[Source material — start]

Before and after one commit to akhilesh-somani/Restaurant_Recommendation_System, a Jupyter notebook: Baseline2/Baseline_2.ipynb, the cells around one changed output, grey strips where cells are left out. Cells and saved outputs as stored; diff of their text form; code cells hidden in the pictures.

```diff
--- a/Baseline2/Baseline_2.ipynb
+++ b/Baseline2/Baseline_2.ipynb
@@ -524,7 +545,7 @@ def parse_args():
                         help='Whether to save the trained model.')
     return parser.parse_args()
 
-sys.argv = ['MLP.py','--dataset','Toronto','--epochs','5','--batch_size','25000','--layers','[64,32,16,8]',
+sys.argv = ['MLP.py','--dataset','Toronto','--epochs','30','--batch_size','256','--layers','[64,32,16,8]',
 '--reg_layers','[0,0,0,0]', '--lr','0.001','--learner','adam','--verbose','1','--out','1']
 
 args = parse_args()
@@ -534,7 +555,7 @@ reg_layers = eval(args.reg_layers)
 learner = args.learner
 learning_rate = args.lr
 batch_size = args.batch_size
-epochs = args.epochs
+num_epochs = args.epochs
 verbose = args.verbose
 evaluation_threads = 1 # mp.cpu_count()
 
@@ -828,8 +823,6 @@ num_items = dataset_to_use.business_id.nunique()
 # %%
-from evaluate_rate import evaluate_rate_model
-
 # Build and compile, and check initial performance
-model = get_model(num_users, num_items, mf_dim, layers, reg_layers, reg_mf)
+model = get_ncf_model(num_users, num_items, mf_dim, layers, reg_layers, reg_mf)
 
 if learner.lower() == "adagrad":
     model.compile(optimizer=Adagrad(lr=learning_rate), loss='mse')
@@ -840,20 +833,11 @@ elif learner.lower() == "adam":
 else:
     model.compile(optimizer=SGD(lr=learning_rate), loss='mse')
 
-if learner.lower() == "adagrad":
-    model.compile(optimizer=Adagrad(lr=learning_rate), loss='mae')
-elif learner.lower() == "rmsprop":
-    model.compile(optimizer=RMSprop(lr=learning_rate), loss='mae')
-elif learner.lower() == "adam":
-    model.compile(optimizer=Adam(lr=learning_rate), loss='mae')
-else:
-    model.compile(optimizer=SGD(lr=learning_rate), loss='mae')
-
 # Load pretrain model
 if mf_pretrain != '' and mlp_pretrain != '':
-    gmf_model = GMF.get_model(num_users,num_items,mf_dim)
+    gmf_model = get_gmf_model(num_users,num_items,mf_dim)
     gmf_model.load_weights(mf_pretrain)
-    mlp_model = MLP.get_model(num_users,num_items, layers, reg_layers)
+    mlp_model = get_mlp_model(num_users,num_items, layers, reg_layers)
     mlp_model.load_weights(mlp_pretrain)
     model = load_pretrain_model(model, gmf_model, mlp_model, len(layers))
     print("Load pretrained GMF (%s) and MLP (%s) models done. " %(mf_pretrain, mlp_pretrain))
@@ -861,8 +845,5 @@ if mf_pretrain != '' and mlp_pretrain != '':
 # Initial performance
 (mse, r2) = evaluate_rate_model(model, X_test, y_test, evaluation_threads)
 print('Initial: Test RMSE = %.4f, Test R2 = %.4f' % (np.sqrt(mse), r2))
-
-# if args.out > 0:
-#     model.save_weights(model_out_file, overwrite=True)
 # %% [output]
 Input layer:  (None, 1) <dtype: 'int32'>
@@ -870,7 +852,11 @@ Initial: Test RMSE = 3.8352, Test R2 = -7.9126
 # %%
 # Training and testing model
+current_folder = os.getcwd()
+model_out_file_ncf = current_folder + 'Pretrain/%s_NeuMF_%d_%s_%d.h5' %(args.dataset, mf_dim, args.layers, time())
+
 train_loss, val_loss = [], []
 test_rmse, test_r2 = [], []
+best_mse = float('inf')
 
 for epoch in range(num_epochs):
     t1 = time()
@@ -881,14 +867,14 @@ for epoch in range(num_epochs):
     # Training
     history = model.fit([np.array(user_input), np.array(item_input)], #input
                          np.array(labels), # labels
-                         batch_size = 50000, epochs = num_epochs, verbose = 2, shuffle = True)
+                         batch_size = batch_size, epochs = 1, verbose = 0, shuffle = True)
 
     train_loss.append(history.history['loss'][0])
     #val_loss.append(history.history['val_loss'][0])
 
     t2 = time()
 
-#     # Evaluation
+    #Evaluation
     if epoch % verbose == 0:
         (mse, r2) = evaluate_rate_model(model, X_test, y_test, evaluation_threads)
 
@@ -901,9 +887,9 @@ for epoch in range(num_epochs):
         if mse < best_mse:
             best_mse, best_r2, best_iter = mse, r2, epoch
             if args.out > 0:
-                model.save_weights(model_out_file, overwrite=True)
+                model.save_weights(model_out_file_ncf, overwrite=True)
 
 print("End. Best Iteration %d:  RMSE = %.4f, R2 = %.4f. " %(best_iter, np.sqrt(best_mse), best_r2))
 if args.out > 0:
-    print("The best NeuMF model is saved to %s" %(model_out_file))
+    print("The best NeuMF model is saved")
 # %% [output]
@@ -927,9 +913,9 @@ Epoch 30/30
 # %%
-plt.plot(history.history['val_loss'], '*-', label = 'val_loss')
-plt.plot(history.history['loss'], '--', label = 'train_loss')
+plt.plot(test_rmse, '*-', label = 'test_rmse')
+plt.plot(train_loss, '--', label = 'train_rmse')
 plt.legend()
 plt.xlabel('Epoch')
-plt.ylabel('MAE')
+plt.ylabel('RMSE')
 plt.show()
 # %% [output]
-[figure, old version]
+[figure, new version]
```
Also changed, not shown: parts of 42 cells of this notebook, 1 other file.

[Source material — finish]

**Required action:**
Nothing should be left out: return all of the records exactly.

**Solution for this problem:**
Before and after one commit to akhilesh-somani/Restaurant_Recommendation_System, a Jupyter notebook: Baseline2/Baseline_2.ipynb, the cells around one changed output, grey strips where cells are left out. Cells and saved outputs as stored; diff of their text form; code cells hidden in the pictures.

```diff
--- a/Baseline2/Baseline_2.ipynb
+++ b/Baseline2/Baseline_2.ipynb
@@ -524,7 +545,7 @@ def parse_args():
                         help='Whether to save the trained model.')
     return parser.parse_args()
 
-sys.argv = ['MLP.py','--dataset','Toronto','--epochs','5','--batch_size','25000','--layers','[64,32,16,8]',
+sys.argv = ['MLP.py','--dataset','Toronto','--epochs','30','--batch_size','256','--layers','[64,32,16,8]',
 '--reg_layers','[0,0,0,0]', '--lr','0.001','--learner','adam','--verbose','1','--out','1']
 
 args = parse_args()
@@ -534,7 +555,7 @@ reg_layers = eval(args.reg_layers)
 learner = args.learner
 learning_rate = args.lr
 batch_size = args.batch_size
-epochs = args.epochs
+num_epochs = args.epochs
 verbose = args.verbose
 evaluation_threads = 1 # mp.cpu_count()
 
@@ -828,8 +823,6 @@ num_items = dataset_to_use.business_id.nunique()
 # %%
-from evaluate_rate import evaluate_rate_model
-
 # Build and compile, and check initial performance
-model = get_model(num_users, num_items, mf_dim, layers, reg_layers, reg_mf)
+model = get_ncf_model(num_users, num_items, mf_dim, layers, reg_layers, reg_mf)
 
 if learner.lower() == "adagrad":
     model.compile(optimizer=Adagrad(lr=learning_rate), loss='mse')
@@ -840,20 +833,11 @@ elif learner.lower() == "adam":
 else:
     model.compile(optimizer=SGD(lr=learning_rate), loss='mse')
 
-if learner.lower() == "adagrad":
-    model.compile(optimizer=Adagrad(lr=learning_rate), loss='mae')
-elif learner.lower() == "rmsprop":
-    model.compile(optimizer=RMSprop(lr=learning_rate), loss='mae')
-elif learner.lower() == "adam":
-    model.compile(optimizer=Adam(lr=learning_rate), loss='mae')
-else:
-    model.compile(optimizer=SGD(lr=learning_rate), loss='mae')
-
 # Load pretrain model
 if mf_pretrain != '' and mlp_pretrain != '':
-    gmf_model = GMF.get_model(num_users,num_items,mf_dim)
+    gmf_model = get_gmf_model(num_users,num_items,mf_dim)
     gmf_model.load_weights(mf_pretrain)
-    mlp_model = MLP.get_model(num_users,num_items, layers, reg_layers)
+    mlp_model = get_mlp_model(num_users,num_items, layers, reg_layers)
     mlp_model.load_weights(mlp_pretrain)
     model = load_pretrain_model(model, gmf_model, mlp_model, len(layers))
     print("Load pretrained GMF (%s) and MLP (%s) models done. " %(mf_pretrain, mlp_pretrain))
@@ -861,8 +845,5 @@ if mf_pretrain != '' and mlp_pretrain != '':
 # Initial performance
 (mse, r2) = evaluate_rate_model(model, X_test, y_test, evaluation_threads)
 print('Initial: Test RMSE = %.4f, Test R2 = %.4f' % (np.sqrt(mse), r2))
-
-# if args.out > 0:
-#     model.save_weights(model_out_file, overwrite=True)
 # %% [output]
 Input layer:  (None, 1) <dtype: 'int32'>
@@ -870,7 +852,11 @@ Initial: Test RMSE = 3.8352, Test R2 = -7.9126
 # %%
 # Training and testing model
+current_folder = os.getcwd()
+model_out_file_ncf = current_folder + 'Pretrain/%s_NeuMF_%d_%s_%d.h5' %(args.dataset, mf_dim, args.layers, time())
+
 train_loss, val_loss = [], []
 test_rmse, test_r2 = [], []
+best_mse = float('inf')
 
 for epoch in range(num_epochs):
     t1 = time()
@@ -881,14 +867,14 @@ for epoch in range(num_epochs):
     # Training
     history = model.fit([np.array(user_input), np.array(item_input)], #input
                          np.array(labels), # labels
-                         batch_size = 50000, epochs = num_epochs, verbose = 2, shuffle = True)
+                         batch_size = batch_size, epochs = 1, verbose = 0, shuffle = True)
 
     train_loss.append(history.history['loss'][0])
     #val_loss.append(history.history['val_loss'][0])
 
     t2 = time()
 
-#     # Evaluation
+    #Evaluation
     if epoch % verbose == 0:
         (mse, r2) = evaluate_rate_model(model, X_test, y_test, evaluation_threads)
 
@@ -901,9 +887,9 @@ for epoch in range(num_epochs):
         if mse < best_mse:
             best_mse, best_r2, best_iter = mse, r2, epoch
             if args.out > 0:
-                model.save_weights(model_out_file, overwrite=True)
+                model.save_weights(model_out_file_ncf, overwrite=True)
 
 print("End. Best Iteration %d:  RMSE = %.4f, R2 = %.4f. " %(best_iter, np.sqrt(best_mse), best_r2))
 if args.out > 0:
-    print("The best NeuMF model is saved to %s" %(model_out_file))
+    print("The best NeuMF model is saved")
 # %% [output]
@@ -927,9 +913,9 @@ Epoch 30/30
 # %%
-plt.plot(history.history['val_loss'], '*-', label = 'val_loss')
-plt.plot(history.history['loss'], '--', label = 'train_loss')
+plt.plot(test_rmse, '*-', label = 'test_rmse')
+plt.plot(train_loss, '--', label = 'train_rmse')
 plt.legend()
 plt.xlabel('Epoch')
-plt.ylabel('MAE')
+plt.ylabel('RMSE')
 plt.show()
 # %% [output]
-[figure, old version]
+[figure, new version]
```
Also changed, not shown: parts of 42 cells of this notebook, 1 other file.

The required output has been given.